Stored data Block Start

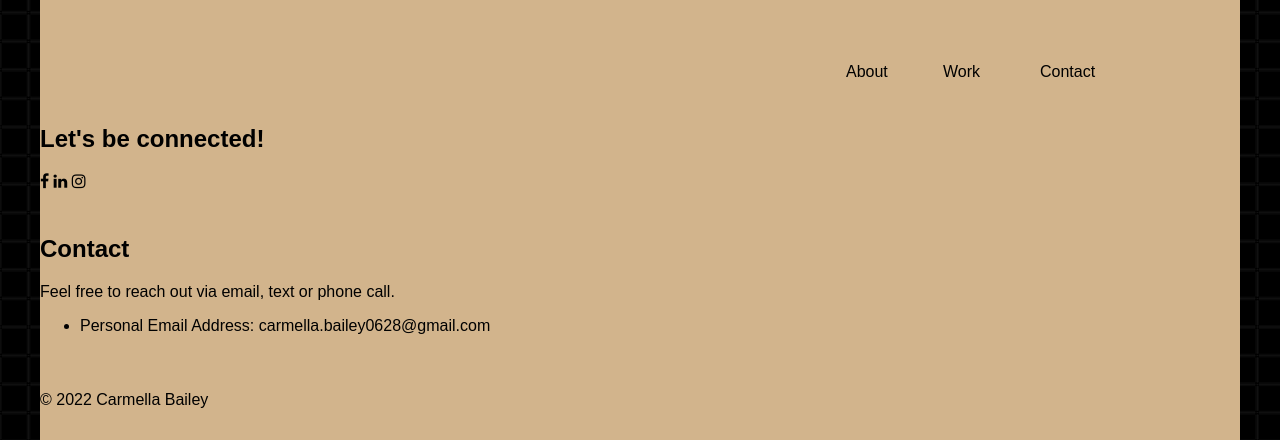
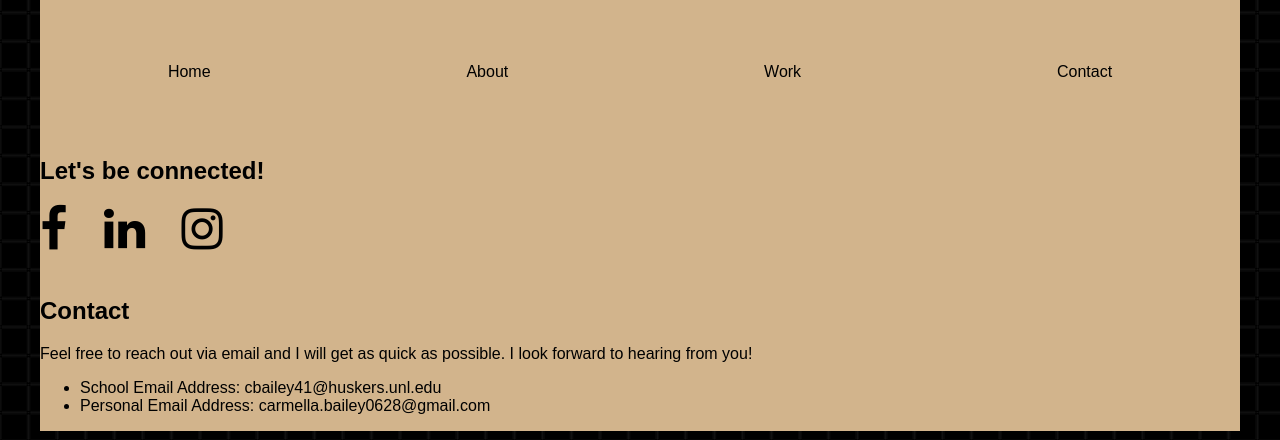
Before and after one commit to carmellabailey/adpr458_new, a plain HTML site: page contact.html in a window 1280 px wide. Shown: the part 73-513 px from the top of the page. Drawn offline with Linux system fonts and the light colour scheme.

Commit message:
finaledits

```diff
--- a/contact.html
+++ b/contact.html
@@ -18,7 +18,6 @@
 </head>
 
 <body>
-<div class="container">
 
 <div class="container">
 
@@ -28,28 +27,34 @@
         </a>
       </h1>
 
-           <section class="about"><a href="about.html">About</a></section>
-           <section class="work"><a href="work.html">Work</a></section>
-           <section class="contact"><a href="contact.html">Contact</a></section>
+      <nav class="menu">
+        <ul>
+            <li><a href="index.html">Home</a></li>
+            <li><a href="about.html">About</a></li>
+            <li><a href="work.html">Work</a></li>
+            <li><a href="contact.html">Contact</a></li>
+        </ul>
+    </nav>
 
-   </div>
 
 
    <div class="socialMedia">
     <h2>Let's be connected!</h2>
-        <a href="https://www.facebook.com/carmella.bailey.771" class="fa fa-facebook"></a>
-        <a href="https://www.linkedin.com/in/carmella-bailey-10214a222/" class="fa fa-linkedin"></a>
-        <a href="https://www.instagram.com/carmella.bailey/" class="fa fa-instagram"></a>
+        <a href="https://www.facebook.com/carmella.bailey.771" class="fa fa-facebook fa-3x"></a>
+        <a href="https://www.linkedin.com/in/carmella-bailey-10214a222/" class="fa fa-linkedin fa-3x"></a>
+        <a href="https://www.instagram.com/carmella.bailey/" class="fa fa-instagram fa-3x"></a>
   </div>
 
 <aside class="col-span-8" >
     <h2> Contact</h2>
-    <p>Feel free to reach out via email, text or phone call.
+    <p>Feel free to reach out via email and I will get as quick as possible. I look forward to hearing from you!
         <ul>
+            <li>School Email Address: cbailey41@huskers.unl.edu
             <li>Personal Email Address: carmella.bailey0628@gmail.com</li>
         </ul>
     </p>
 </aside>
+</div>
 
 <footer>
     <p>&copy; 2022 Carmella Bailey </p>
@@ -59,50 +64,9 @@
 </body>
 </html>
 
-<!doctype html>
-<html lang="en">
-<head>
-    <meta charset="UTF-8">
-    <title>Carmella Bailey</title>
-    <link rel="stylesheet" href="css/style.css">
-</head>
-<body>
-
-<div class="container">
-
-
-    <h1>
-        <a href="index.html">
-          Carmella Bailey
-        </a>
-      </h1>
-
-
-        <section class="about"><a href="about.html">About</a></section>
-        <section class="work"><a href="work.html">Work</a></section>
-        <section class="contact"><a href="contact.html">Contact</a></section>
-
-</div>
-
-
-
-<div class="container2">
-<section class="aboutme">
-    <p>I am a Senior Advertsing and Public Relations student at the University of Nebraska-Lincoln. In school, I am minoring in Clifton Strengths Management which teaches students how to lead with their strengths while recognizing their weaknesses. A little bit about me outside the classroom is that I am from Kansas City, MO and love spending time with my family in my free time.  </p>
-    <a href="about.html" class="button" >More About Me</a>
-</section>
-
-<section class="aboutme2" >
-   <p><img src="images/headshot.jpg" alt= "Photo of Carmella" ></p>
-</section>
-
-
-</div>
-
 <footer>
     <p>&copy; 2022 Carmella Bailey </p>
 </footer>
 
-</div>
 </body>
 </html>
--- a/css/style.css
+++ b/css/style.css
@@ -1,3 +1,4 @@
+
 *{
     box-sizing: border-box;
     font-family: sans-serif;
@@ -19,6 +20,7 @@ header{
 }
 h1{
 font-size: 2rem;
+text-align: center;
 }
 p {
 font-size:1rem;
@@ -38,10 +40,12 @@ a:hover {
 
  .fa-facebook {
     color: white;
+    padding-right: 2rem;
   }
 
   .fa-linkedin {
     color: white;
+    padding-right: 2rem;
   }
 
   .fa-instagram {
@@ -75,6 +79,7 @@ a:hover {
     margin: 0 auto;
     width: min(95%, 75rem);
     text-align: left;
+    padding-bottom: 3rem;
 }
 .container2 > * {
     grid-column: span 12;
@@ -88,26 +93,31 @@ a:hover {
 
 
 /*** Navigation ***/
-.name {
-    grid-column: 1 / span 4;
-    padding-top: .5rem;
-    color:black;
+nav ul {
+    list-style-type: none;
+    margin: 0;
+    padding: 0;
+    display: flex;
+    flex-flow: row wrap;
+    justify-content: center;
 }
-.about{
-    grid-column: 9 / span 1;
-    padding-top: 2rem;
+nav li {
+    flex-grow: 1;
+}
+nav li a {
+    color: black;
+    text-decoration: none;
+    text-align: center;
+    display: block;
+    padding: 2rem 1rem;
+    transition: background-color .2s ease-in-out;
+}
+nav li a:hover {
     color: white;
+    background-color: var(--highlight-color);
 }
-.work{
-    grid-column: 10 / span 1;
-    padding-top: 2rem;
-    color: white;
-}
-.contact{
-    grid-column: 11 / span 1;
-    padding-top: 2rem;
-    color: white;
-}
+
+
 .card{
     background-color: white;
     text-align: center;
```
Also changed, not shown: MagAd.html (added, +51 -0 lines), about.html (+8 -4 lines), brandidentity.html (added, +49 -0 lines), brighterdays.html (added, +49 -0 lines), index.html (+8 -3 lines), work.html (+13 -17 lines), 1 other file.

Stored data Block End

**Required action**
Except for the pictures, give the data again word for word.

**Solved exercise**
Before and after one commit to carmellabailey/adpr458_new, a plain HTML site: page contact.html in a window 1280 px wide. Shown: the part 73-513 px from the top of the page. Drawn offline with Linux system fonts and the light colour scheme.

Commit message:
finaledits

```diff
--- a/contact.html
+++ b/contact.html
@@ -18,7 +18,6 @@
 </head>
 
 <body>
-<div class="container">
 
 <div class="container">
 
@@ -28,28 +27,34 @@
         </a>
       </h1>
 
-           <section class="about"><a href="about.html">About</a></section>
-           <section class="work"><a href="work.html">Work</a></section>
-           <section class="contact"><a href="contact.html">Contact</a></section>
+      <nav class="menu">
+        <ul>
+            <li><a href="index.html">Home</a></li>
+            <li><a href="about.html">About</a></li>
+            <li><a href="work.html">Work</a></li>
+            <li><a href="contact.html">Contact</a></li>
+        </ul>
+    </nav>
 
-   </div>
 
 
    <div class="socialMedia">
     <h2>Let's be connected!</h2>
-        <a href="https://www.facebook.com/carmella.bailey.771" class="fa fa-facebook"></a>
-        <a href="https://www.linkedin.com/in/carmella-bailey-10214a222/" class="fa fa-linkedin"></a>
-        <a href="https://www.instagram.com/carmella.bailey/" class="fa fa-instagram"></a>
+        <a href="https://www.facebook.com/carmella.bailey.771" class="fa fa-facebook fa-3x"></a>
+        <a href="https://www.linkedin.com/in/carmella-bailey-10214a222/" class="fa fa-linkedin fa-3x"></a>
+        <a href="https://www.instagram.com/carmella.bailey/" class="fa fa-instagram fa-3x"></a>
   </div>
 
 <aside class="col-span-8" >
     <h2> Contact</h2>
-    <p>Feel free to reach out via email, text or phone call.
+    <p>Feel free to reach out via email and I will get as quick as possible. I look forward to hearing from you!
         <ul>
+            <li>School Email Address: cbailey41@huskers.unl.edu
             <li>Personal Email Address: carmella.bailey0628@gmail.com</li>
         </ul>
     </p>
 </aside>
+</div>
 
 <footer>
     <p>&copy; 2022 Carmella Bailey </p>
@@ -59,50 +64,9 @@
 </body>
 </html>
 
-<!doctype html>
-<html lang="en">
-<head>
-    <meta charset="UTF-8">
-    <title>Carmella Bailey</title>
-    <link rel="stylesheet" href="css/style.css">
-</head>
-<body>
-
-<div class="container">
-
-
-    <h1>
-        <a href="index.html">
-          Carmella Bailey
-        </a>
-      </h1>
-
-
-        <section class="about"><a href="about.html">About</a></section>
-        <section class="work"><a href="work.html">Work</a></section>
-        <section class="contact"><a href="contact.html">Contact</a></section>
-
-</div>
-
-
-
-<div class="container2">
-<section class="aboutme">
-    <p>I am a Senior Advertsing and Public Relations student at the University of Nebraska-Lincoln. In school, I am minoring in Clifton Strengths Management which teaches students how to lead with their strengths while recognizing their weaknesses. A little bit about me outside the classroom is that I am from Kansas City, MO and love spending time with my family in my free time.  </p>
-    <a href="about.html" class="button" >More About Me</a>
-</section>
-
-<section class="aboutme2" >
-   <p><img src="images/headshot.jpg" alt= "Photo of Carmella" ></p>
-</section>
-
-
-</div>
-
 <footer>
     <p>&copy; 2022 Carmella Bailey </p>
 </footer>
 
-</div>
 </body>
 </html>
--- a/css/style.css
+++ b/css/style.css
@@ -1,3 +1,4 @@
+
 *{
     box-sizing: border-box;
     font-family: sans-serif;
@@ -19,6 +20,7 @@ header{
 }
 h1{
 font-size: 2rem;
+text-align: center;
 }
 p {
 font-size:1rem;
@@ -38,10 +40,12 @@ a:hover {
 
  .fa-facebook {
     color: white;
+    padding-right: 2rem;
   }
 
   .fa-linkedin {
     color: white;
+    padding-right: 2rem;
   }
 
   .fa-instagram {
@@ -75,6 +79,7 @@ a:hover {
     margin: 0 auto;
     width: min(95%, 75rem);
     text-align: left;
+    padding-bottom: 3rem;
 }
 .container2 > * {
     grid-column: span 12;
@@ -88,26 +93,31 @@ a:hover {
 
 
 /*** Navigation ***/
-.name {
-    grid-column: 1 / span 4;
-    padding-top: .5rem;
-    color:black;
+nav ul {
+    list-style-type: none;
+    margin: 0;
+    padding: 0;
+    display: flex;
+    flex-flow: row wrap;
+    justify-content: center;
 }
-.about{
-    grid-column: 9 / span 1;
-    padding-top: 2rem;
+nav li {
+    flex-grow: 1;
+}
+nav li a {
+    color: black;
+    text-decoration: none;
+    text-align: center;
+    display: block;
+    padding: 2rem 1rem;
+    transition: background-color .2s ease-in-out;
+}
+nav li a:hover {
     color: white;
+    background-color: var(--highlight-color);
 }
-.work{
-    grid-column: 10 / span 1;
-    padding-top: 2rem;
-    color: white;
-}
-.contact{
-    grid-column: 11 / span 1;
-    padding-top: 2rem;
-    color: white;
-}
+
+
 .card{
     background-color: white;
     text-align: center;
```
Also changed, not shown: MagAd.html (added, +51 -0 lines), about.html (+8 -4 lines), brandidentity.html (added, +49 -0 lines), brighterdays.html (added, +49 -0 lines), index.html (+8 -3 lines), work.html (+13 -17 lines), 1 other file.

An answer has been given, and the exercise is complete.